* Task:
Where in the entries below does "bounce" appear? Copy every line that has it.

* Source data:

##############################

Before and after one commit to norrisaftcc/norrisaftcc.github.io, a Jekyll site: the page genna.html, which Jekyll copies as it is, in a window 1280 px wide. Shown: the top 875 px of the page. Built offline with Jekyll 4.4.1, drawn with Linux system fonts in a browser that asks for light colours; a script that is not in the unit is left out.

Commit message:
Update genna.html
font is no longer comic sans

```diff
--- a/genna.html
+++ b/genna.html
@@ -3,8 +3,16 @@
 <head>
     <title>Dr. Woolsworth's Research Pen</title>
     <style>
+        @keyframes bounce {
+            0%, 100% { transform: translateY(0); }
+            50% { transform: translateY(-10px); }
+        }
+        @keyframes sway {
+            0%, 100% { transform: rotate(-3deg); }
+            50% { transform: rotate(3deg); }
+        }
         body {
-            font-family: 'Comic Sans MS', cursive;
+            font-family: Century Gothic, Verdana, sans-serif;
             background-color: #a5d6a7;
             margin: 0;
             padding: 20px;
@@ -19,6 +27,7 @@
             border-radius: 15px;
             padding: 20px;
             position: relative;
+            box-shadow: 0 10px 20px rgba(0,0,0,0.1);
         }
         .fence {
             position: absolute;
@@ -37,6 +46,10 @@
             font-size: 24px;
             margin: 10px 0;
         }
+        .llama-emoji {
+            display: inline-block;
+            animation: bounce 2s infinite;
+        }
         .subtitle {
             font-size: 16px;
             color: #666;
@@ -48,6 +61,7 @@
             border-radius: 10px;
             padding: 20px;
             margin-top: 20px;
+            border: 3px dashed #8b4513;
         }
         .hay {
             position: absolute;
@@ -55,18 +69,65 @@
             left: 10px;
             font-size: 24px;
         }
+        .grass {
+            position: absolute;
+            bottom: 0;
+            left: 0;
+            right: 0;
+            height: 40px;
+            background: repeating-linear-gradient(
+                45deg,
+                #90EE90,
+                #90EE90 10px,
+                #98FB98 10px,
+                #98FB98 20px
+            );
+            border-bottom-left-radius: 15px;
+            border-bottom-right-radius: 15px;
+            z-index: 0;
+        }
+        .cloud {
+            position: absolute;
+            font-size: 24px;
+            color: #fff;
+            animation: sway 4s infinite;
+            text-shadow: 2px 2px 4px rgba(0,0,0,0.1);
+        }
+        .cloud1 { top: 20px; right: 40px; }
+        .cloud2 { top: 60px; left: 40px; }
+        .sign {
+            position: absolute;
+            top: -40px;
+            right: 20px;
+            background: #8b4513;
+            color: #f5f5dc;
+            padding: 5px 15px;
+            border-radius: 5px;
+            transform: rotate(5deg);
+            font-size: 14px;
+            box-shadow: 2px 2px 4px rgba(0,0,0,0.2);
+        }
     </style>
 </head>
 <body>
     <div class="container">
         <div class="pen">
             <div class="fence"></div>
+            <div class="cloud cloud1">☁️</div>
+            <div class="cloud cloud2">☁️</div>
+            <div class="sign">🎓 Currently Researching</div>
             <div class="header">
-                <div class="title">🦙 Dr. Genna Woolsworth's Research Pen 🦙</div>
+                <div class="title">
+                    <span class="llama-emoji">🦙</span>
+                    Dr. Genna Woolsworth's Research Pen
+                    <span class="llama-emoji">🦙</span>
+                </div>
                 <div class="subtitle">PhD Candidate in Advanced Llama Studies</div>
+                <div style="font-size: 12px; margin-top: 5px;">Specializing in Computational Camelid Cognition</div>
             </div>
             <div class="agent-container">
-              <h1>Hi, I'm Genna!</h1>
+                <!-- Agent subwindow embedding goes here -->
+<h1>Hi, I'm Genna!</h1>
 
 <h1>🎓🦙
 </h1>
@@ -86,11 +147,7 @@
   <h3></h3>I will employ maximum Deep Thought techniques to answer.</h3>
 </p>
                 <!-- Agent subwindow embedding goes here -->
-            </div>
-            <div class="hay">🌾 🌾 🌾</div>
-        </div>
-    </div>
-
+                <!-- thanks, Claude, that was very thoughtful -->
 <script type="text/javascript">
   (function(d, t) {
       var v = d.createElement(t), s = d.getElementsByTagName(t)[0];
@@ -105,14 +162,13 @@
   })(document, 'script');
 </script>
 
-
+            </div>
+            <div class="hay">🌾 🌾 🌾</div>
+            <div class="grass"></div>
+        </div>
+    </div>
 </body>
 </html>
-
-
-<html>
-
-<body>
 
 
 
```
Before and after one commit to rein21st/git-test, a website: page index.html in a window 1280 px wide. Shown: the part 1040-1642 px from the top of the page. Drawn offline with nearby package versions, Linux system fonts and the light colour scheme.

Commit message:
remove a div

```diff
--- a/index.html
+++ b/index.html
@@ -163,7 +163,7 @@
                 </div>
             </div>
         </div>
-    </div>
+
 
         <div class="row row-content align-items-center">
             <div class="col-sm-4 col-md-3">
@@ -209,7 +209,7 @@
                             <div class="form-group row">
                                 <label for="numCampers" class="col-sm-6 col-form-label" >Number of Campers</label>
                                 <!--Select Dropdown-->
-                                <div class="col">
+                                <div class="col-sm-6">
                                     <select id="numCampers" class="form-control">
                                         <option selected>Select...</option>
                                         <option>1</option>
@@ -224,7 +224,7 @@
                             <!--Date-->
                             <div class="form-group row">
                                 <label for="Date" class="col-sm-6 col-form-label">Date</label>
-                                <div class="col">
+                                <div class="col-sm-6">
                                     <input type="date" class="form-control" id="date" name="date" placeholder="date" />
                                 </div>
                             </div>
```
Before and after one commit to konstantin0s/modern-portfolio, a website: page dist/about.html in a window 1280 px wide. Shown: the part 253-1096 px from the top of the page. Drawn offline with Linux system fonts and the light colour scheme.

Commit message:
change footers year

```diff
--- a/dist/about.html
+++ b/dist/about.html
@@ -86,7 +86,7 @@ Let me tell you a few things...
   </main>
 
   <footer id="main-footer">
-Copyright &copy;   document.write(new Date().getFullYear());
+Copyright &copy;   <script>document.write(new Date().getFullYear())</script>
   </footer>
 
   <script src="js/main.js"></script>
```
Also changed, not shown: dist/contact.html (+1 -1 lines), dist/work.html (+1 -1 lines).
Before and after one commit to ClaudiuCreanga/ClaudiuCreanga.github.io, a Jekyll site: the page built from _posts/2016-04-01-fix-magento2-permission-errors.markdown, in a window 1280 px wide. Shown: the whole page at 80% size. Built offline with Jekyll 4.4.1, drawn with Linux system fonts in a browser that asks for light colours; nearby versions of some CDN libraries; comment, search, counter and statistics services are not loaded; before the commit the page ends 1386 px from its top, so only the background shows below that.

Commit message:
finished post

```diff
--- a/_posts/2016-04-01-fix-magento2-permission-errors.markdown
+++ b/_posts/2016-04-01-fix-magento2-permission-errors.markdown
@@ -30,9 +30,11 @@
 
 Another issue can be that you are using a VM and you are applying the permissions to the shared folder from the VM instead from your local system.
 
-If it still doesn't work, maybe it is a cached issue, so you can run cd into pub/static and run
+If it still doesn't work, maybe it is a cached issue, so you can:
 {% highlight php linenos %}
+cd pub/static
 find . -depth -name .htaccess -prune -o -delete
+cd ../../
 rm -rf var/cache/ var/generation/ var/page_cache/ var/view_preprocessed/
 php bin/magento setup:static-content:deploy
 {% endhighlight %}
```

##############################

* Result:
+        @keyframes bounce {
+            animation: bounce 2s infinite;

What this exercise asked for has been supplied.